In past articles I've written about the bass' skin, and it is sensitive to two key elements for a bass' behavior?temperature and pH. It is especially sensitive to changes in these two parameters that cause the fish to react, where to live and where to move for more comfort and perhaps more food.
But let's get more specific and explore a major sensory element found with the skin: the lateral line.
It wasn't until the 1960s that scientists discovered fish use their lateral lines to detect water motion. This motion can be generated by the fish itself, water currents or by some external moving object. And this motion detection ultimately results in finding food.
A bass' lateral line system is comprised of two major subdivisions: one on the head and one along the body trunk.

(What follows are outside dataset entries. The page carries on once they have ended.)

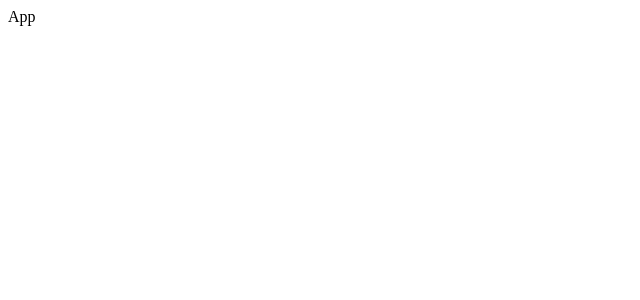
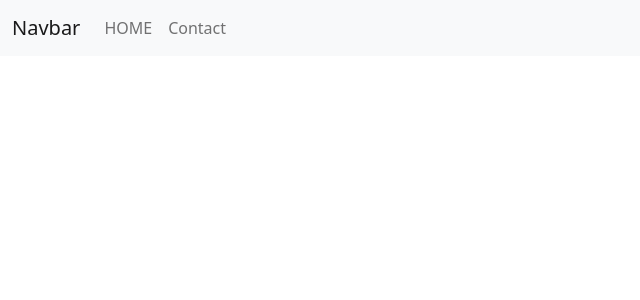
Before and after one commit to Jean-PierreNovak0612/landing-page, a React (Create React App) app: page /contact in a window 1280 px wide. Shown: the top 300 px of the page, without its empty margins (0-640 px from the left). Built offline with nearby package versions, Linux system fonts and the light colour scheme.

Commit message:
Header component added

```diff
--- a/package.json
+++ b/package.json
@@ -9,6 +9,7 @@
     "@testing-library/user-event": "^12.8.3",
     "react": "^17.0.2",
     "react-dom": "^17.0.2",
+    "react-router-dom": "^5.2.0",
     "react-scripts": "4.0.3",
     "web-vitals": "^1.1.1"
   },
--- a/public/index.html
+++ b/public/index.html
@@ -9,7 +9,9 @@
       name="description"
       content="Web site created using create-react-app"
     />
+    <link href="https://cdn.jsdelivr.net/npm/bootstrap@5.0.0-beta3/dist/css/bootstrap.min.css" rel="stylesheet" integrity="sha384-eOJMYsd53ii+scO/bJGFsiCZc+5NDVN2yr8+0RDqr0Ql0h+rP48ckxlpbzKgwra6" crossorigin="anonymous">
     <link rel="apple-touch-icon" href="%PUBLIC_URL%/logo192.png" />
+    <script src="https://cdn.jsdelivr.net/npm/bootstrap@5.0.0-beta3/dist/js/bootstrap.bundle.min.js" integrity="sha384-JEW9xMcG8R+pH31jmWH6WWP0WintQrMb4s7ZOdauHnUtxwoG2vI5DkLtS3qm9Ekf" crossorigin="anonymous"></script>
     <!--
       manifest.json provides metadata used when your web app is installed on a
       user's mobile device or desktop. See https://developers.google.com/web/fundamentals/web-app-manifest/
--- a/src/components/App.js
+++ b/src/components/App.js
@@ -1,8 +1,29 @@
 import React from 'react';
+import { BrowserRouter as Router, Switch, Route} from 'react-router-dom'
+
+import Header from './Header'
 
 const App = () => {
+
+    const LINKS = [
+        {
+            link: 'HOME',
+            path: '/'
+        },
+        {
+            link: 'Contact',
+            path: '/contact'
+        }
+    ];
+
     return (
-        <div>App</div>
+        <Router>
+            <Header links={LINKS} />
+            <Switch>
+                {/* <Route path="/" component={} />
+                <Route path="/contact" component={} /> */}
+            </Switch>
+        </Router>
     )
 };
 
--- /dev/null
+++ b/src/components/Header.js
@@ -0,0 +1,31 @@
+import React from 'react';
+import { Link } from 'react-router-dom';
+
+const Header = ({ links }) => {
+
+    const renderLinks = links.map(link => {
+        return (
+            <li className="nav-item" key={link.link}>
+                <Link className="nav-link" to={link.path}>{link.link}</Link>
+            </li>
+        )
+    });
+
+    return (
+        <nav className="navbar navbar-expand-lg navbar-light bg-light">
+            <div className="container-fluid">
+                <a className="navbar-brand" href="#">Navbar</a>
+                <button className="navbar-toggler" type="button" data-bs-toggle="collapse" data-bs-target="#navbarNav" aria-controls="navbarNav" aria-expanded="false" aria-label="Toggle navigation">
+                <span className="navbar-toggler-icon"></span>
+                </button>
+                <div className="collapse navbar-collapse" id="navbarNav">
+                <ul className="navbar-nav">
+                    {renderLinks}
+                </ul>
+                </div>
+            </div>
+        </nav>
+    )
+};
+
+export default Header;
```
Also changed, not shown: 1 other file (tests, documents, lock files or other folders).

These two subdivisions differ not only in structure and in the nerve branches that supply them but also in how the bass uses them.
The first is a network of highly branched canals spread over the head and face of the bass, especially around the eyes, across the top of the head, beneath the jaw, and along the front portion of the gill cover.
The other consists of a single long canal of specialized scales on either side of the trunk, starting just behind the eyes and extending to the tail. Along the canals are regularly spaced openings, or pores. The pores allow water to flow freely in either direction along the canals' length.
The lateral line seems adept at detecting the subtle movements of biological sources (small prey fish, for example) located some distance away. The fish feels out distant objects by interpreting how they disrupt the intervening water.
While the lateral line helps detect the next meal, more senses come into play before the actual dining. Visual confirmation with the eyes moves the bass closer. Once the prey is within a couple of body lengths, the lateral line is deadly accurate but other senses still play key roles. Often the bass simply moves in guided by its vision to the target, never hesitating. The bass makes the decision and goes for it. Other times the bass might pause during the final few feet of approach.
Now the bass is using the lateral line along the trunk as well as the eyes and the lateral line in the head to determine if the object is something to eat.